In December 2007, I was interviewed on .NET Rocks online radio. Then, in 2008, I virtually toured Europe and presented the project in Poland, Germany, Sweden, Netherlands, and Czech Republic. PostSharp 1.0 RTM was announced in September 2008 during the conference in Prague.

In fall 2008 I started to realize that the current business model did not work: a part time was not enough to maintain and promote the project; releases were too slow to come to market. I realized I needed to work full time on the project, which also meant that the project had to make money. So, by November 2008, I decided to turn the project commercial in two phases. During the first phase, the project would still be open source but commercial licenses would be available, basically, for volunteers. It proved to be a complete failure. During the second phase, the project would be only commercial. This phase is to come this fall.

PostSharp 2.0

So by January 2009 I started thinking about PostSharp 2.0. I decided that this version would have a Visual Studio add-in. I contacted Pawel Hofman, the author of TytanNET, and he accepted to help me with this work. The add-in was fully functional in June 2009. In parallel, I started to work on a fully new version of the aspect framework, in replacement of PostSharp Laos. An aspect framework that would last 5 years with backward compatibility. At the time of writing, the job is almost done and, as far as I can judge my own work, the result is great. PostSharp 2.0 will proudly stand in comparison with AspectJ (I did not say PostSharp will offer all the features of AspectJ). I will blog later about technical features of PostSharp 2.0.

So you heard it officially: PostSharp 2.0 will be commercial. There will be a community edition, free as beer, with a limited set of features. Source code will be available under a blue print license. There will be give-away copies for open-source projects and opinion leaders.  And there will be a real strategy for ISVs who want to integrate PostSharp into their product. So most of you will (hopefully) pay for the product; it's just fair and I think most of you guys expect it and think the same (this was clearly the dominant opinion in the February's Community Survey).

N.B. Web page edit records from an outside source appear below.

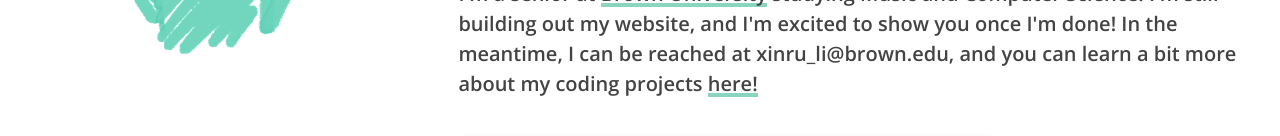
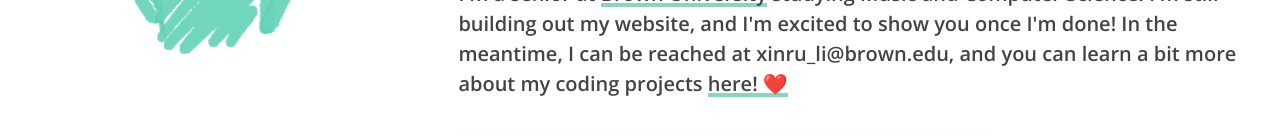
Before and after one commit to xinruviolas/xinruviolas.github.io, a React (Create React App) app: page / in a window 1280 px wide. Shown: the part 320-456 px from the top of the page. Built offline with nearby package versions, Linux system fonts and the light colour scheme.

Commit message:
experiment 2

```diff
--- a/src/pages/Portfolio.js
+++ b/src/pages/Portfolio.js
@@ -39,7 +39,7 @@ function Portfolio() {
                     I'm a senior at <a href="https://brown.edu/" target="_blank" class={"pagelink"}> Brown University</a> studying
                     Music and Computer Science. I'm still building out my website,
                     and I'm excited to show you once I'm done! In the meantime, I can
-                    be reached at xinru_li@brown.edu, and you can learn a bit more about my coding projects <a href="https://youtu.be/K6MMCBSUCvg" target="_blank" className={"pagelink"}>here!</a>
+                    be reached at xinru_li@brown.edu, and you can learn a bit more about my coding projects <a href="https://youtu.be/K6MMCBSUCvg" target="_blank" className={"pagelink"}>here! ❤️ </a>
                     {/*and you can learn a bit more about me on the <a href="/about" target="_blank" class={"pagelink"}>*/}
                     {/*About Page </a> :D*/}
                     {/*I believe in intersectional innovation, trying new things,*/}
```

Good news for all users is that there will be a real company behind the product. So far, I am running the project as a physical person (freelancer). There will now be a real company, a real business plan, real investors who risk their own real money, real attorneys and so really on.

Here's what you can expect next months:

It will still take many months before the company is ready to function as a company. But before the company is ready, I will start releasing previews under an evaluation license. You can expect a first preview still this month. This preview cycle will help stabilizing the product and get feedback on the new architecture. Remember that this architecture is designed to be backward compatible during 5 years, so your feedback will be crucial. Commercial licenses some time later, as soon as we will be ready both legally, commercially and technically.


During last 5 years, PostSharp has grown from a pet project to the leading aspect framework for .NET (many popular application frameworks can do some AOP, but cannot be called aspect frameworks). PostSharp has a large user base composed principally of professionals who rely on the product for critical applications. This month is a turn for PostSharp: we are in the process of creating a company to incorporate the product; we are to release first previews of PostSharp 2.0 with some breaking innovations for professional users.

Happy PostSharping!